EXERCISE ->
Please repeat, from the entries that follow, the lines from the one containing "tag aktivitas transaksi<br/>activity_code" through the one containing "dipilih client.<br/>Tidak memeriksa" exactly, adding nothing.

### RECORDS FOR THE EXERCISE ###

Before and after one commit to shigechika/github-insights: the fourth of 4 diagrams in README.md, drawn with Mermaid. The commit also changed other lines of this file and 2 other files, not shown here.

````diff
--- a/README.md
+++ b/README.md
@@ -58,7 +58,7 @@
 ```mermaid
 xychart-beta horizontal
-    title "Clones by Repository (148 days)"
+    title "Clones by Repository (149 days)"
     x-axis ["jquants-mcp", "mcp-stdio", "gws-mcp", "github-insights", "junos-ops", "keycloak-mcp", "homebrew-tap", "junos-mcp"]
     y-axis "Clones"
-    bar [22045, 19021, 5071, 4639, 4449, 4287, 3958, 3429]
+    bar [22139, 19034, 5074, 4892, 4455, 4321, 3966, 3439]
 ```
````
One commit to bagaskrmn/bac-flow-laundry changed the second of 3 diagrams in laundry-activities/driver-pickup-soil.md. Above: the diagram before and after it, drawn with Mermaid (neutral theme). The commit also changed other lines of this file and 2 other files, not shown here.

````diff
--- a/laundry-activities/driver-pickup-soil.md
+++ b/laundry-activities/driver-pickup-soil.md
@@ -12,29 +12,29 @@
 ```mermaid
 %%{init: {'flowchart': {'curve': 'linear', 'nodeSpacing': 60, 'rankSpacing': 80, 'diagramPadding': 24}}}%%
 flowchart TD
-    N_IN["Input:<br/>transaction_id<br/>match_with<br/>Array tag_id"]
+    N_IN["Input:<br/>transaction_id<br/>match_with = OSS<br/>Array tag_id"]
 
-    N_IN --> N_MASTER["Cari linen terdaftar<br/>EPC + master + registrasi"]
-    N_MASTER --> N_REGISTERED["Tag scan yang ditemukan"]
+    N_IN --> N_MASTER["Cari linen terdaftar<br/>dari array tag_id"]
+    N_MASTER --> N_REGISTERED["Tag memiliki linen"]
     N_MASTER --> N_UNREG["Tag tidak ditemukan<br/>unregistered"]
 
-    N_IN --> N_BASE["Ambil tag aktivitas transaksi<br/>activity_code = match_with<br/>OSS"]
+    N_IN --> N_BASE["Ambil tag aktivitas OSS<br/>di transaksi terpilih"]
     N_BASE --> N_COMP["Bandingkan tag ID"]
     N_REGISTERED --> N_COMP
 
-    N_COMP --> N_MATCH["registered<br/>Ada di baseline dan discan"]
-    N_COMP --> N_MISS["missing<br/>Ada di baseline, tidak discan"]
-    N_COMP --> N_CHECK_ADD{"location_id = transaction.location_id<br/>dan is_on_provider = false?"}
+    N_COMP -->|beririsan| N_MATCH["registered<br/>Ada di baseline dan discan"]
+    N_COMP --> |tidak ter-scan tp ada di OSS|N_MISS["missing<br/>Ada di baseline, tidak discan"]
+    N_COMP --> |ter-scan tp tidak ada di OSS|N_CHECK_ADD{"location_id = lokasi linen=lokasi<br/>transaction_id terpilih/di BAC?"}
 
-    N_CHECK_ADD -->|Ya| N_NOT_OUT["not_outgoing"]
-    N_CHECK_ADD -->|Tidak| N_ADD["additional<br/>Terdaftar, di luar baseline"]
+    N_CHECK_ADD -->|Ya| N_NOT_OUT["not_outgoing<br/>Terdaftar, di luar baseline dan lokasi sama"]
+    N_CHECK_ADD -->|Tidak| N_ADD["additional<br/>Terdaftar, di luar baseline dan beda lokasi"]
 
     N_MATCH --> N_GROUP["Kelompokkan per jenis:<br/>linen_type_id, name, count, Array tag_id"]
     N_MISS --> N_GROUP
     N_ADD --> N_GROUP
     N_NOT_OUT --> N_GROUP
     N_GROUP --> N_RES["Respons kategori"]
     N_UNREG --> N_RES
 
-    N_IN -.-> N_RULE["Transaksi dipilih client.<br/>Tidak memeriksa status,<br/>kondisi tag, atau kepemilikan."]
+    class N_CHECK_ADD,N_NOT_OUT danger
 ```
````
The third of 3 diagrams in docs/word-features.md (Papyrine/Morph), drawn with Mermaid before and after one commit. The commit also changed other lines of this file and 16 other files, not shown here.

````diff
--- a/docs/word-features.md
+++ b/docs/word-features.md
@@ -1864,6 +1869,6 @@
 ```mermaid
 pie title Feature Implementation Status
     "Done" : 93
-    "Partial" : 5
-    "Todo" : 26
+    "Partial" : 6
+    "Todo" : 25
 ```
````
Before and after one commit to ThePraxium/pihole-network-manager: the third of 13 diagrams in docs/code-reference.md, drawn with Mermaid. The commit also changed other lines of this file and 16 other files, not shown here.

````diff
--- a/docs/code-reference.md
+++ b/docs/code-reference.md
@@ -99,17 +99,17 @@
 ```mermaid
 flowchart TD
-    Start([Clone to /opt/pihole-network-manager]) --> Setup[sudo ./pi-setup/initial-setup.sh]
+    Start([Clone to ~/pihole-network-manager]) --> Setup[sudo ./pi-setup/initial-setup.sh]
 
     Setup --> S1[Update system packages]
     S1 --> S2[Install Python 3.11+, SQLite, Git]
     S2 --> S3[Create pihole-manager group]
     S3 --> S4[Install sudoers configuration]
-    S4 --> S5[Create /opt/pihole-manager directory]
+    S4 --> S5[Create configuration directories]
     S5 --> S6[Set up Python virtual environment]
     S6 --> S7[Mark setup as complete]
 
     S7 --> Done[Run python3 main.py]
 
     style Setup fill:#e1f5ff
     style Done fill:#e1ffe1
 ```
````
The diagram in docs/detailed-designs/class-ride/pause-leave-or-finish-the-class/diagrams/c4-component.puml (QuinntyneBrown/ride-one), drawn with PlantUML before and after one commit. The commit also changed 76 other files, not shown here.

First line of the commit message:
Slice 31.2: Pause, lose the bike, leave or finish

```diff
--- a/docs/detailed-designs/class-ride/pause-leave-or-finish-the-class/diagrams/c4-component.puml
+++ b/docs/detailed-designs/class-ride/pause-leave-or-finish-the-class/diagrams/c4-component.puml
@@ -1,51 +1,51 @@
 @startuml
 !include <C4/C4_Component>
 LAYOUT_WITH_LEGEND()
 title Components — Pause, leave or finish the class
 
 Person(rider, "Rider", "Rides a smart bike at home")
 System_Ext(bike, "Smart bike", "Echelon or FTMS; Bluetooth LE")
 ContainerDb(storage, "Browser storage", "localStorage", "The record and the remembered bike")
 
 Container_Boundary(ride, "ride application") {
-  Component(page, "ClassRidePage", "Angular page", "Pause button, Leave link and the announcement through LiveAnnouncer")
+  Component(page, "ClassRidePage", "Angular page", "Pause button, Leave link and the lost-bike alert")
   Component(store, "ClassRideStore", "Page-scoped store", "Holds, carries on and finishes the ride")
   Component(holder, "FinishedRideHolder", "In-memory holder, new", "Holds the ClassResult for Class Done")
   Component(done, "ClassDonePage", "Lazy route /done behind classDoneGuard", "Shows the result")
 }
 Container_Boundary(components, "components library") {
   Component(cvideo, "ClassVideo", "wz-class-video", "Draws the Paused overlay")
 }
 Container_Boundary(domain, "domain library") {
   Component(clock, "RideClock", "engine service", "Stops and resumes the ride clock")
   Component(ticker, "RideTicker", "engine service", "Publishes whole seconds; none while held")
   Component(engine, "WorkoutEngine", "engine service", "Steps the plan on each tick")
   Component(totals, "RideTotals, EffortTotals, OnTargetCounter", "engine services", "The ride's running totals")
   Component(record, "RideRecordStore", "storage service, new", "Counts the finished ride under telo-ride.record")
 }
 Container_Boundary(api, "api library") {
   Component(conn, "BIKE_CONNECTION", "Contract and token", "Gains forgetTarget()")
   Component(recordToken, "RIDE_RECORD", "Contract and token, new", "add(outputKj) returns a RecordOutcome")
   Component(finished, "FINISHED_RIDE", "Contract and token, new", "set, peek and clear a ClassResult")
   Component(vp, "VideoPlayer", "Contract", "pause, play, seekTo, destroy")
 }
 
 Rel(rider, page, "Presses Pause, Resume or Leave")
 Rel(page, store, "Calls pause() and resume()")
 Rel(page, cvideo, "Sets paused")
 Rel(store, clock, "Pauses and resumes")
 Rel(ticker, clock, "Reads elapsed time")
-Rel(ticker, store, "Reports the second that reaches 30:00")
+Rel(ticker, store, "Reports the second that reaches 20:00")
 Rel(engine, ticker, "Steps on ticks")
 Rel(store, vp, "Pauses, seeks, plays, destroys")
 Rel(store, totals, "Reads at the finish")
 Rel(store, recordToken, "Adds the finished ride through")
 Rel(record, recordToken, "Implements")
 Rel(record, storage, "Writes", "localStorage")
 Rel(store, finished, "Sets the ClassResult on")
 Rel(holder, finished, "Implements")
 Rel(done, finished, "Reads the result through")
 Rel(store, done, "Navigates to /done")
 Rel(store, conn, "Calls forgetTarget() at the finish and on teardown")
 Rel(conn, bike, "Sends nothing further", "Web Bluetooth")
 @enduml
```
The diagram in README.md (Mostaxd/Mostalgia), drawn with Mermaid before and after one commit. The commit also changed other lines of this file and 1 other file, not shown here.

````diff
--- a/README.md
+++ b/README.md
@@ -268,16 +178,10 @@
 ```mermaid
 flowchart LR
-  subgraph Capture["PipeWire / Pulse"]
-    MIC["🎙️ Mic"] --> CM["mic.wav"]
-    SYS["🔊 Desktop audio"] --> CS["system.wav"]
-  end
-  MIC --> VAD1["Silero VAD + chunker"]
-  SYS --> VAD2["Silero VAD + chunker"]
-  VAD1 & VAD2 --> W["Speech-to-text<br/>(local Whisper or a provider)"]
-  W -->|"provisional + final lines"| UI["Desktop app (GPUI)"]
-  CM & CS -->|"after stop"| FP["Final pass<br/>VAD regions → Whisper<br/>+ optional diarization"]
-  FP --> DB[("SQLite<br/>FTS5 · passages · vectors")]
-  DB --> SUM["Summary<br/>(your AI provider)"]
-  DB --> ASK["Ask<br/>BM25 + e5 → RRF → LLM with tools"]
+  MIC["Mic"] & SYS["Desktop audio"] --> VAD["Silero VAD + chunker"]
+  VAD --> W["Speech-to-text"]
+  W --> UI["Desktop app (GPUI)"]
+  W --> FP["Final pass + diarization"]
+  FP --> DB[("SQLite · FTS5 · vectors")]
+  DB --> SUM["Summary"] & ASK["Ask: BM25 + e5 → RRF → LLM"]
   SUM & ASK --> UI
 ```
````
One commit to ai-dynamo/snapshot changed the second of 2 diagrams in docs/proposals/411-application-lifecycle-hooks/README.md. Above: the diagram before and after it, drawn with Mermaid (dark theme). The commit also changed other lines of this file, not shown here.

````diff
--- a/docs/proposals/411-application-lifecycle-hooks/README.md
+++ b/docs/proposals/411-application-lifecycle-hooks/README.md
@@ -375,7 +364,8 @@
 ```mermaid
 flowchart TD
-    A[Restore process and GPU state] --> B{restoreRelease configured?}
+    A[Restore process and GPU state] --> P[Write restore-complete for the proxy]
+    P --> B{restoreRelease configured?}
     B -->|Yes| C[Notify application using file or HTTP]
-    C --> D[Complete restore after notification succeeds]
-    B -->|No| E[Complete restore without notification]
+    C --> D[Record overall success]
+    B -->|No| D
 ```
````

###

YOUR RESPONSE ->
-    N_IN --> N_BASE["Ambil tag aktivitas transaksi<br/>activity_code = match_with<br/>OSS"]
+    N_IN --> N_BASE["Ambil tag aktivitas OSS<br/>di transaksi terpilih"]
     N_BASE --> N_COMP["Bandingkan tag ID"]
     N_REGISTERED --> N_COMP
 
-    N_COMP --> N_MATCH["registered<br/>Ada di baseline dan discan"]
-    N_COMP --> N_MISS["missing<br/>Ada di baseline, tidak discan"]
-    N_COMP --> N_CHECK_ADD{"location_id = transaction.location_id<br/>dan is_on_provider = false?"}
+    N_COMP -->|beririsan| N_MATCH["registered<br/>Ada di baseline dan discan"]
+    N_COMP --> |tidak ter-scan tp ada di OSS|N_MISS["missing<br/>Ada di baseline, tidak discan"]
+    N_COMP --> |ter-scan tp tidak ada di OSS|N_CHECK_ADD{"location_id = lokasi linen=lokasi<br/>transaction_id terpilih/di BAC?"}
 
-    N_CHECK_ADD -->|Ya| N_NOT_OUT["not_outgoing"]
-    N_CHECK_ADD -->|Tidak| N_ADD["additional<br/>Terdaftar, di luar baseline"]
+    N_CHECK_ADD -->|Ya| N_NOT_OUT["not_outgoing<br/>Terdaftar, di luar baseline dan lokasi sama"]
+    N_CHECK_ADD -->|Tidak| N_ADD["additional<br/>Terdaftar, di luar baseline dan beda lokasi"]
 
     N_MATCH --> N_GROUP["Kelompokkan per jenis:<br/>linen_type_id, name, count, Array tag_id"]
     N_MISS --> N_GROUP
     N_ADD --> N_GROUP
     N_NOT_OUT --> N_GROUP
     N_GROUP --> N_RES["Respons kategori"]
     N_UNREG --> N_RES
 
-    N_IN -.-> N_RULE["Transaksi dipilih client.<br/>Tidak memeriksa status,<br/>kondisi tag, atau kepemilikan."]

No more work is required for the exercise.